[What you will do]
Could you copy every line of the data that contains the word "shown"?

(Before-and-after change records)
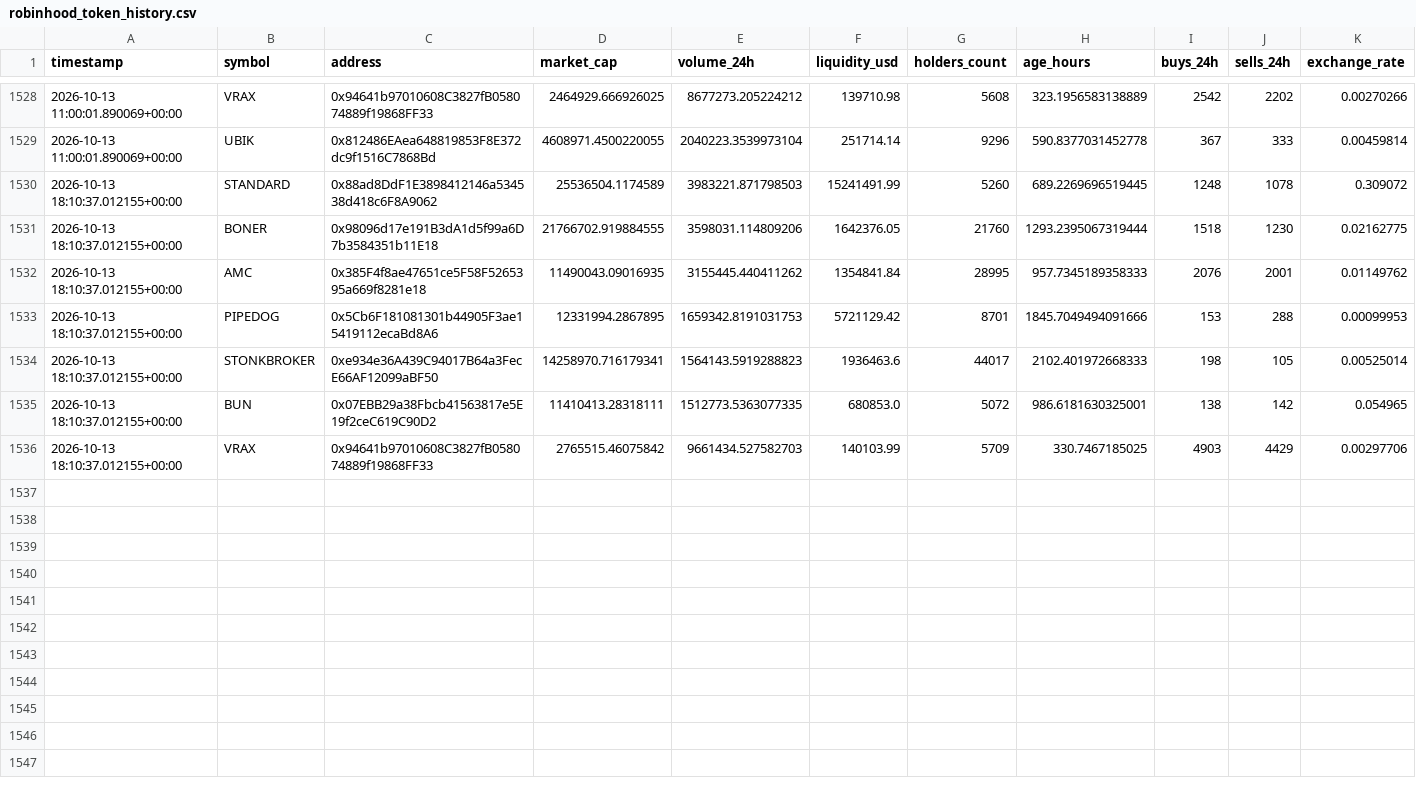
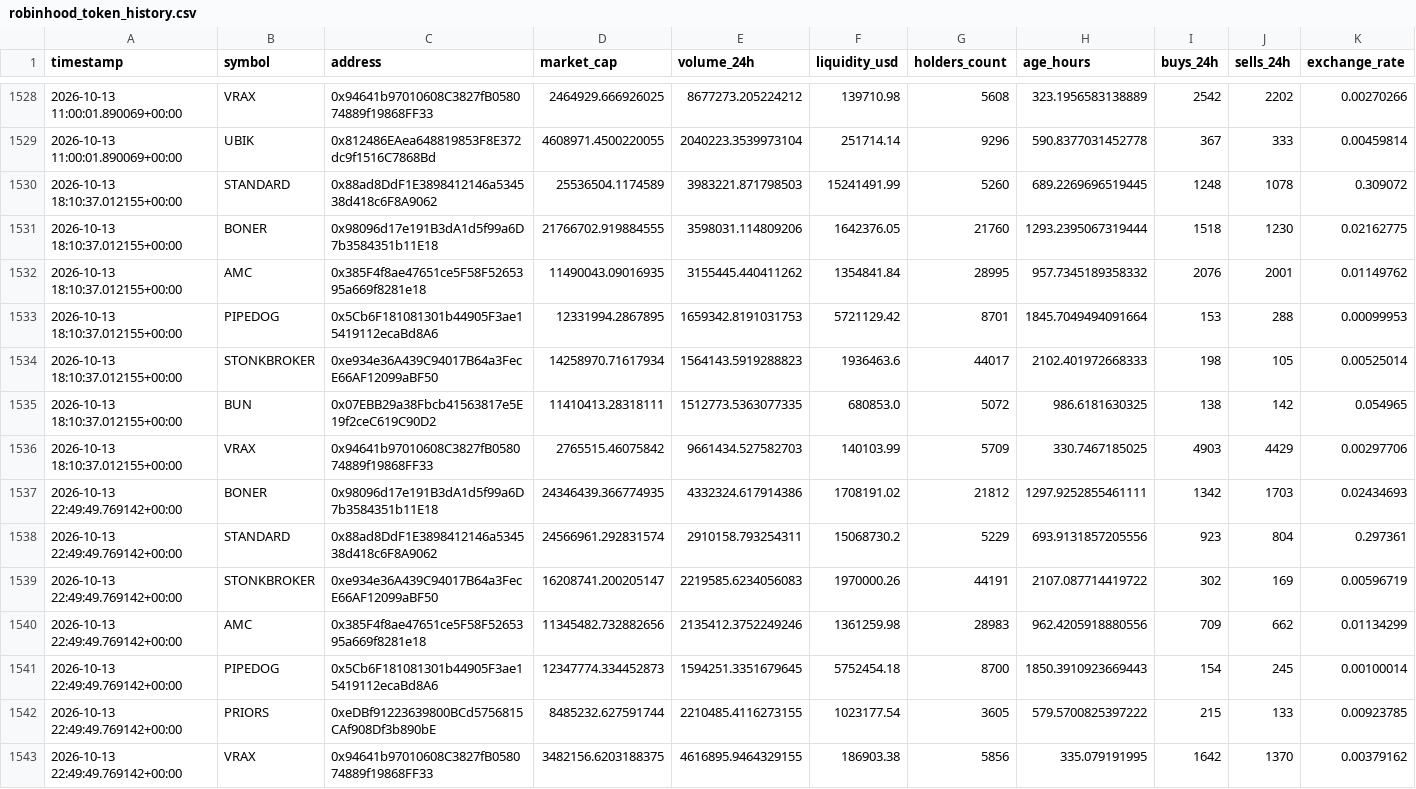
Before and after one commit to meskalinas23/whale-tracker-, a CSV file: robinhood_token_history.csv, drawn as a sheet; only a part is shown, gaps mark what is left out.

Commit message:
Update Robinhood Chain scanner results

```diff
--- a/robinhood_token_history.csv
+++ b/robinhood_token_history.csv
@@ -1531,6 +1531,13 @@ timestamp,symbol,address,market_cap,volume_24h,liquidity_usd,holders_count,age_h
 2026-10-13 18:10:37.012155+00:00,BONER,0x98096d17e191B3dA1d5f99a6D7b3584351b11E18,21766702.919884555,3598031.114809206,1642376.05,21760,1293.2395067319444,1518,1230,0.02162775
-2026-10-13 18:10:37.012155+00:00,AMC,0x385F4f8ae47651ce5F58F5265395a669f8281e18,11490043.09016935,3155445.440411262,1354841.84,28995,957.7345189358333,2076,2001,0.01149762
-2026-10-13 18:10:37.012155+00:00,PIPEDOG,0x5Cb6F181081301b44905F3ae15419112ecaBd8A6,12331994.2867895,1659342.8191031753,5721129.42,8701,1845.7049494091666,153,288,0.00099953
-2026-10-13 18:10:37.012155+00:00,STONKBROKER,0xe934e36A439C94017B64a3FecE66AF12099aBF50,14258970.716179341,1564143.5919288823,1936463.6,44017,2102.401972668333,198,105,0.00525014
-2026-10-13 18:10:37.012155+00:00,BUN,0x07EBB29a38Fbcb41563817e5E19f2ceC619C90D2,11410413.28318111,1512773.5363077335,680853.0,5072,986.6181630325001,138,142,0.054965
+2026-10-13 18:10:37.012155+00:00,AMC,0x385F4f8ae47651ce5F58F5265395a669f8281e18,11490043.09016935,3155445.440411262,1354841.84,28995,957.7345189358332,2076,2001,0.01149762
+2026-10-13 18:10:37.012155+00:00,PIPEDOG,0x5Cb6F181081301b44905F3ae15419112ecaBd8A6,12331994.2867895,1659342.8191031753,5721129.42,8701,1845.7049494091664,153,288,0.00099953
+2026-10-13 18:10:37.012155+00:00,STONKBROKER,0xe934e36A439C94017B64a3FecE66AF12099aBF50,14258970.71617934,1564143.5919288823,1936463.6,44017,2102.401972668333,198,105,0.00525014
+2026-10-13 18:10:37.012155+00:00,BUN,0x07EBB29a38Fbcb41563817e5E19f2ceC619C90D2,11410413.28318111,1512773.5363077335,680853.0,5072,986.6181630325,138,142,0.054965
 2026-10-13 18:10:37.012155+00:00,VRAX,0x94641b97010608C3827fB058074889f19868FF33,2765515.46075842,9661434.527582703,140103.99,5709,330.7467185025,4903,4429,0.00297706
+2026-10-13 22:49:49.769142+00:00,BONER,0x98096d17e191B3dA1d5f99a6D7b3584351b11E18,24346439.366774935,4332324.617914386,1708191.02,21812,1297.9252855461111,1342,1703,0.02434693
+2026-10-13 22:49:49.769142+00:00,STANDARD,0x88ad8DdF1E3898412146a534538d418c6F8A9062,24566961.292831574,2910158.793254311,15068730.2,5229,693.9131857205556,923,804,0.297361
+2026-10-13 22:49:49.769142+00:00,STONKBROKER,0xe934e36A439C94017B64a3FecE66AF12099aBF50,16208741.200205147,2219585.6234056083,1970000.26,44191,2107.087714419722,302,169,0.00596719
+2026-10-13 22:49:49.769142+00:00,AMC,0x385F4f8ae47651ce5F58F5265395a669f8281e18,11345482.732882656,2135412.3752249246,1361259.98,28983,962.4205918880556,709,662,0.01134299
+2026-10-13 22:49:49.769142+00:00,PIPEDOG,0x5Cb6F181081301b44905F3ae15419112ecaBd8A6,12347774.334452873,1594251.3351679645,5752454.18,8700,1850.3910923669443,154,245,0.00100014
+2026-10-13 22:49:49.769142+00:00,PRIORS,0xeDBf91223639800BCd5756815CAf908Df3b890bE,8485232.627591744,2210485.4116273155,1023177.54,3605,579.5700825397222,215,133,0.00923785
+2026-10-13 22:49:49.769142+00:00,VRAX,0x94641b97010608C3827fB058074889f19868FF33,3482156.6203188375,4616895.9464329155,186903.38,5856,335.079191995,1642,1370,0.00379162
```
Also changed, not shown: 1 other file.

[Task answer]
Before and after one commit to meskalinas23/whale-tracker-, a CSV file: robinhood_token_history.csv, drawn as a sheet; only a part is shown, gaps mark what is left out.
Also changed, not shown: 1 other file.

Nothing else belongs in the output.